was much more common with HOT and the heavy concurrent
UPDATE test that I was trying. It was very surprising for me
as well. I always believed that we can *never* has a chain like:
RD - RD - D - D - RD - L
But thats not true. Thankfully ISTM that does not have any implication
on HOT, but I shall think more and confirm.
I had to introduce a hard-pruning mechanism to deal this in HOT
where we remove any DEAD_CHAIN tuples from the chain
before doing scan_heap.
I thought this should not be a problem in CVS HEAD though because
we vacuum_page() the block and mark DEAD tuples ~LP_USED.
And later while moving backward in the chain we break whenever
we find a tuple whose xmin < OldtestXmin assuming that to be
the start of the chain. My understanding is that these two things
together anyways break the chain into pieces and we move these

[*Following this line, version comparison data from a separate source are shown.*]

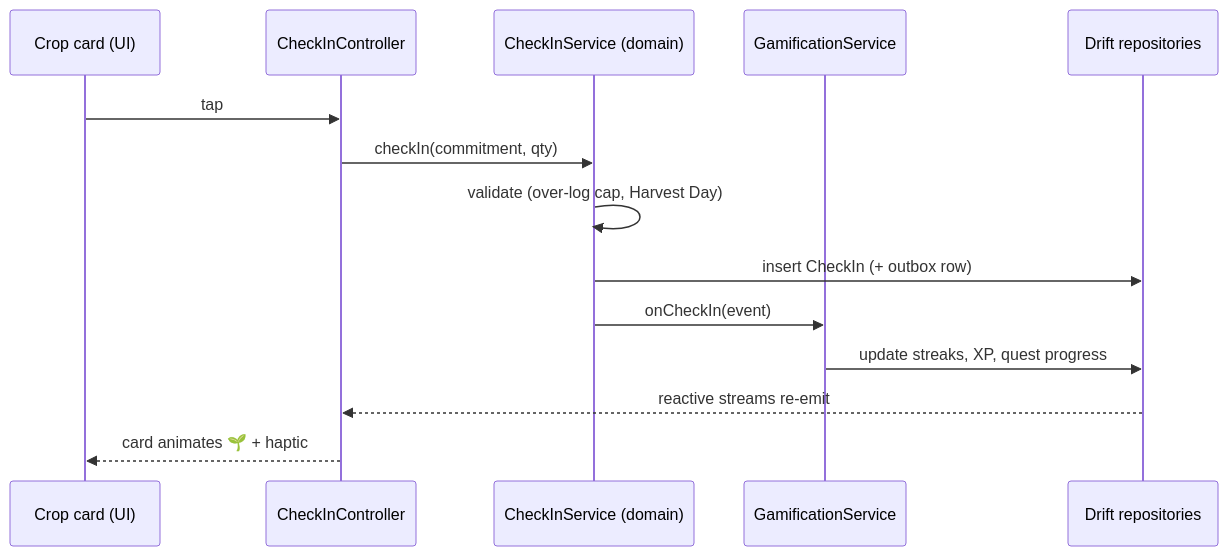
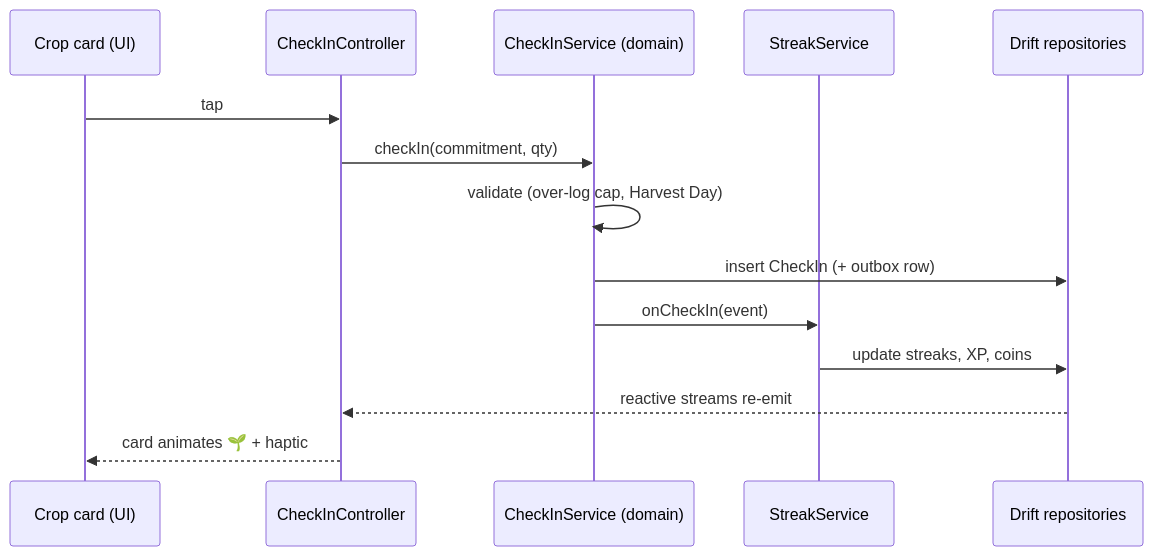
Before and after one commit to ABakdi/Harvest: the second of 2 diagrams in docs/02-Architecture/Architecture-Overview.md, drawn with Mermaid. The commit also changed other lines of this file and 20 other files, not shown here.

````diff
--- a/docs/02-Architecture/Architecture-Overview.md
+++ b/docs/02-Architecture/Architecture-Overview.md
@@ -74,16 +95,16 @@
 ```mermaid
 sequenceDiagram
     participant W as Crop card (UI)
     participant N as CheckInController
     participant S as CheckInService (domain)
-    participant G as GamificationService
+    participant G as StreakService
     participant D as Drift repositories
     W->>N: tap
     N->>S: checkIn(commitment, qty)
     S->>S: validate (over-log cap, Harvest Day)
     S->>D: insert CheckIn (+ outbox row)
     S->>G: onCheckIn(event)
-    G->>D: update streaks, XP, quest progress
+    G->>D: update streaks, XP, coins
     D-->>N: reactive streams re-emit
     N-->>W: card animates 🌱 + haptic
 ```
````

pieces together. But may be I am missing something or there
is some other corner case.
In general, I believe that the most likely cause for earlier reported
errors is that we are failing to clean up one or more index entries
in VACUUM FULL, thus causing all sorts of errors. I had a hard
time fixing this case for HOT.
I believe it's the case that any update chain members appearing before
a DEAD entry must in fact also be dead (ie, not listed as live in any
active snapshot) but a test based on OldestXmin hasn't got enough
resolution to prove that they are dead.
Does anyone want to argue that this is an error in the calculation of
OldestXmin (and if so, how would you propose to fix it)? If not, I'll
set to work on fixing the chain-moving logic. I think the correct
behavior is that we shouldn't consider DEAD tuples part of a movable
chain, and so in the above example there are two separate chains to move
not one. Alternatively we could try to recognize that the older part of
the chain is really dead and removable, but that seems complicated and
likely to introduce new bugs.
Seems like a good idea. But as I said above, my guess is we already
do that while moving backward in the chain. But I might be wrong.
I wonder whether this has any implications for HOT ...
Fortunately doesn't seem to be the case. VACUUM LAZY is fine
because we anyways don't declare a tuple DEAD if its in the
middle of a HOT-update chain. For VACUUM FULL, I am
removing any intermediate DEAD tuples, fix the chain and then
move the chain. We can actually do the same even for the
current implementation. This would require changing xmin of
the next tuple (when we remove a DEAD tuple in the chain) so
that xmax/xmin chain is preserved, but we are only changing
from one committed xmin to another committed xmin and hence
should not have any correctness implication.